Card: ProSet WLAF 1991
Acquired: In Person 1992, San Antonio Riders v. Birmingham Fire
Signed as a free agent by the Seattle Seahawks in 1990, Arthur Hunter didn’t make the final roster. Undeterred from playing football, he would be drafted by the Birmingham Fire of the WLAF in the 10th round of the league’s initial positional draft. Art ended up leading the secondary with his aggressive play, pulling down 6 interceptions and a touchdown. The team finished second in the league in interceptions. Despite even chocking in 61 tackles and two fumbles, he was not selected to the league’s All World Team.
In 1992, he’d add another 2 picks and a touchdown to bring his career total to 8 before the league would suspend operations and reorganize following the season. In both seasons, Hunter was an unheralded member of the Birmingham Fire’s staunch defense that formed the backbone of the playoff bound teams. When I found Arthur, he and the other defensive backs were leaving through the stands after the game. They all patiently stopped and signed my cards and laughed at their photos on the back.
Since then Hunter played some time in the Arena Football, but the information and his current whereabouts range from very sketchy to unknown.
G/Gs 20/20 Tac N/a Sac N/a Fum N/a
Int 8 Yds 115 Avg 14.4 Td 2 Lg 37T
Card: Star Pics 1992
Acquired: In Person 1994, Philadelphia Eagles Training Camp
Tommy Jeter played for the Texas Longhorns during the waning days of the Southwestern Conference, (which consisted at that point of a bunch of teams from Texas after Arkansas left). He’d be drafted in the 3rd round by the Philadelphia Eagles, where I’d get his autograph in West Chester in 1995. Although he was well sized at 6-5, 285, Jeter would rarely get playing time under Rich Kotite and Ray Rhodes, and injuries took its toll on the young defensive lineman as he spent the greater part of his final season with the Eagles on IR before being released. Jeter would then sign with the Arizona Cardinals and be cut in training camp and then end up with the Panthers before retiring in 1996.
I think I got like 14 or 15 autographs on my trip to West Chester that year. My parents felt bad because I wanted to go to the Pro Football HoF but we were unable to go even though we were in the general area. I think the biggest haul I got from this group was Herschel Walker, but Randall Cunningham completely denied me, by dropping my card on the ground outside the fence and insisting I already got one from him, – even though I hadn’t. Training camp there was set up much the same way as Cowboys training camp, with a long metal fence that players walked by, but a lot less fans. It was interesting too because the player’s wives came out with them too, almost like they were trying to show them off to the crowd. Tommy was a really nice guy. He saw that I was wearing my high school hat, and asked me, “What I was doing here and how was Austin?”

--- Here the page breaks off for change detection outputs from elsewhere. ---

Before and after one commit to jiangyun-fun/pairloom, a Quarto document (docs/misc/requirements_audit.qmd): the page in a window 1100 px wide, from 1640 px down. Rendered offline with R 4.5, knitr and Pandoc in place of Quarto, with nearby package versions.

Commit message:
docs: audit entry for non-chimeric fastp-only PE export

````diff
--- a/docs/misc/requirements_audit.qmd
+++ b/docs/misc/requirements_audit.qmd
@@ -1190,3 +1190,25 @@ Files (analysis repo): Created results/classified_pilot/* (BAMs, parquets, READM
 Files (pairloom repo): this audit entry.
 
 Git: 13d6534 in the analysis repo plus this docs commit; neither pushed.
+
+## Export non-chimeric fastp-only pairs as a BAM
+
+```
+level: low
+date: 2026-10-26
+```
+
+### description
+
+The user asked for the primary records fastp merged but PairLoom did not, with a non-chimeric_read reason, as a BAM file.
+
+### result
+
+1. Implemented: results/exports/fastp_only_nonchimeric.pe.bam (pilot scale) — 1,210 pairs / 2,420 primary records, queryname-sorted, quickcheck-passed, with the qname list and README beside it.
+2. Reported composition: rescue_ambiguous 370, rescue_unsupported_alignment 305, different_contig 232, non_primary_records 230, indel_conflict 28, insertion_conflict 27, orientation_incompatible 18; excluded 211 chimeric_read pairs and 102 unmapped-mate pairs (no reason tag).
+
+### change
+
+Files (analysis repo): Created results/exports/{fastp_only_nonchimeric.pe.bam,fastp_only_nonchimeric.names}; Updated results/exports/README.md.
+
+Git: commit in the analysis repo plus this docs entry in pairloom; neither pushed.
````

G/GS 32/0 Tac 15 Sac 1 FF 0 Int 0 Yds 0 Avg -.- Td 0
Cards: Action Packed Rookies 1992, Sky Box 1992
Acquired: TTM 1994, C/o The Green Bay Packers

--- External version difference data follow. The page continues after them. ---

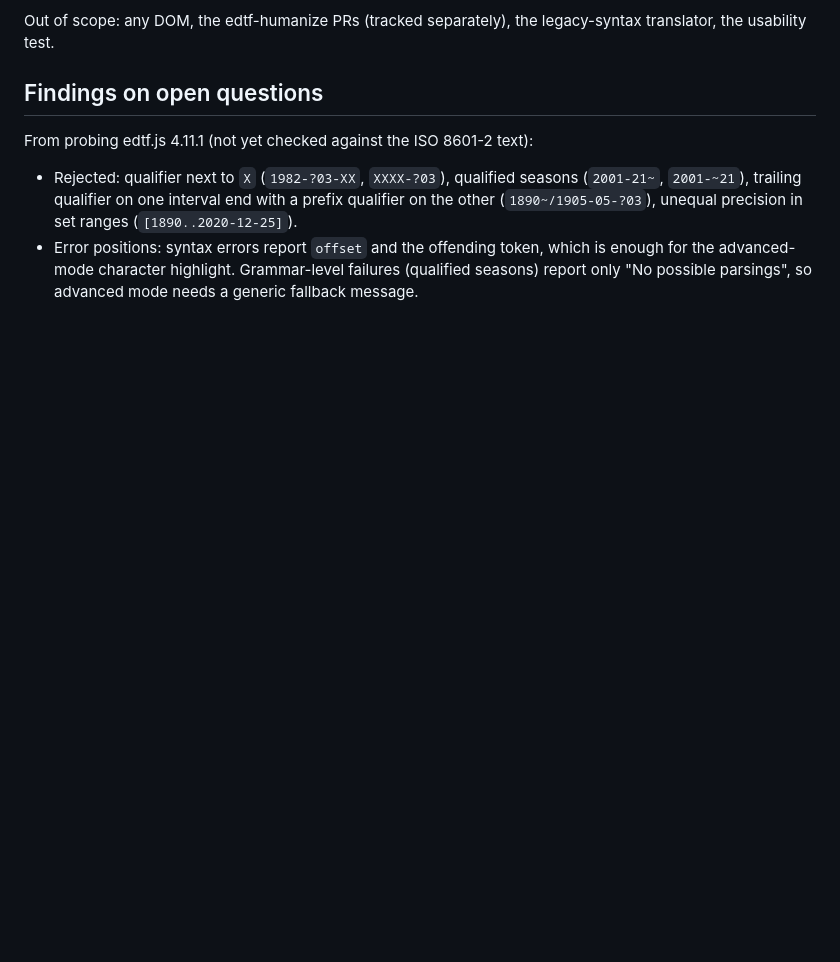
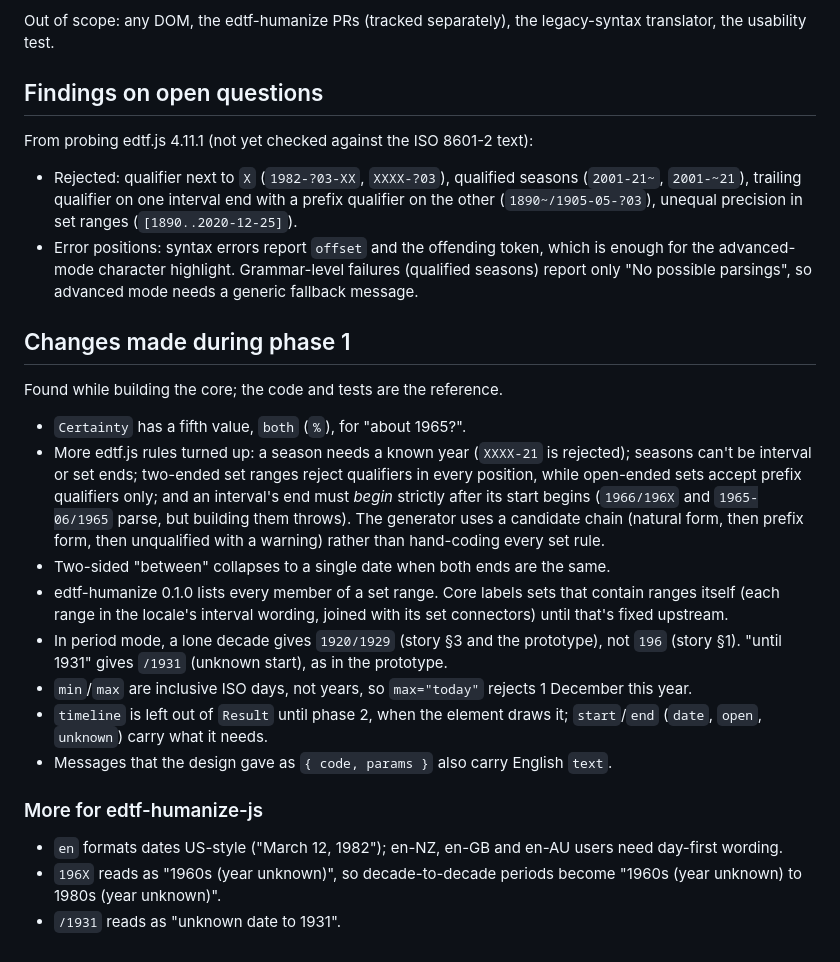
Before and after one commit to mytours/edtf-date-picker, a Markdown page: docs/plans/2026-10-19-edtf-input-design.md, the part around the change. GitHub-like rendering; blank space fills up the shorter version.

Commit message:
Record what changed from the design during phase 1
Co-Authored-By: Claude Opus 5.5 <noreply@anthropic.com>

```diff
--- a/docs/plans/2026-10-19-edtf-input-design.md
+++ b/docs/plans/2026-10-19-edtf-input-design.md
@@ -222,3 +222,22 @@ From probing edtf.js 4.11.1 (not yet checked against the ISO 8601-2 text):
 
 - Rejected: qualifier next to `X` (`1982-?03-XX`, `XXXX-?03`), qualified seasons (`2001-21~`, `2001-~21`), trailing qualifier on one interval end with a prefix qualifier on the other (`1890~/1905-05-?03`), unequal precision in set ranges (`[1890..2020-12-25]`).
 - Error positions: syntax errors report `offset` and the offending token, which is enough for the advanced-mode character highlight. Grammar-level failures (qualified seasons) report only "No possible parsings", so advanced mode needs a generic fallback message.
+
+## Changes made during phase 1
+
+Found while building the core; the code and tests are the reference.
+
+- `Certainty` has a fifth value, `both` (`%`), for "about 1965?".
+- More edtf.js rules turned up: a season needs a known year (`XXXX-21` is rejected); seasons can't be interval or set ends; two-ended set ranges reject qualifiers in every position, while open-ended sets accept prefix qualifiers only; and an interval's end must _begin_ strictly after its start begins (`1966/196X` and `1965-06/1965` parse, but building them throws). The generator uses a candidate chain (natural form, then prefix form, then unqualified with a warning) rather than hand-coding every set rule.
+- Two-sided "between" collapses to a single date when both ends are the same.
+- edtf-humanize 0.1.0 lists every member of a set range. Core labels sets that contain ranges itself (each range in the locale's interval wording, joined with its set connectors) until that's fixed upstream.
+- In period mode, a lone decade gives `1920/1929` (story §3 and the prototype), not `196` (story §1). "until 1931" gives `/1931` (unknown start), as in the prototype.
+- `min`/`max` are inclusive ISO days, not years, so `max="today"` rejects 1 December this year.
+- `timeline` is left out of `Result` until phase 2, when the element draws it; `start`/`end` (`date`, `open`, `unknown`) carry what it needs.
+- Messages that the design gave as `{ code, params }` also carry English `text`.
+
+### More for edtf-humanize-js
+
+- `en` formats dates US-style ("March 12, 1982"); en-NZ, en-GB and en-AU users need day-first wording.
+- `196X` reads as "1960s (year unknown)", so decade-to-decade periods become "1960s (year unknown) to 1980s (year unknown)".
+- `/1931` reads as "unknown date to 1931".
```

When Buckley came out of Florida State, he had a lot of buzz surrounding him as the second coming of Deion Sanders; Rightfully so since he was a dazzling punt returner and cornerback. The Packers quickly nabbed him with the 5th pick of the first round of the 1992 draft. He’d have 3 picks and 4 fumble recoveries his first season, and be an electrifying punt returner. He’d average 10 yards a return and be the youngest player in the league to score a touchdown on a punt return. With luck getting quite a few Packers through the mail in those years I made a stab at Terrell Buckley in 1994, his final year with the Packers. Within a month or two I got these two back in the mail.
Buckley’s career was underrated to say the least. After three seasons in Green Bay, he headed out for greener pastures in Miami and played there for the next 5 seasons, pulling down 22 picks and 2 touchdowns. In 2000, he’d hop ship for the Denver Broncos for an impact year with 6 interceptions, and then New England for the next two where Buckley would earn a Superbowl ring. Terrell bounced around for the next three seasons playing again for the Dolphins in 2003, the Jets in 2004 and the Giants in 2005, where he retired at the age of 34. Buckley’s statistics are surprising as he had 50 interceptions in his career, but no Pro Bowl appearances or Hall of Fame nominations to his resume. (He currently is the only defensive player in the league with 50+ interceptions not to be enshrined, ranking him 31st all time.) After football Buckley returned to Florida State, where at the time of this post he is working on their staff as a strength and conditioning coordinator. Buckley signs his cards ‘TBuck’, a name affectionately given to him by radio and tv personality Jim Rome.
Games 209 Tac 465 Sac 2 FF 15
Int 50 Yds 793 Avg 15.9 Td 6 Lg 91T
Pr 79 Yds 748 Avg 9.4 TD 1 lg 58t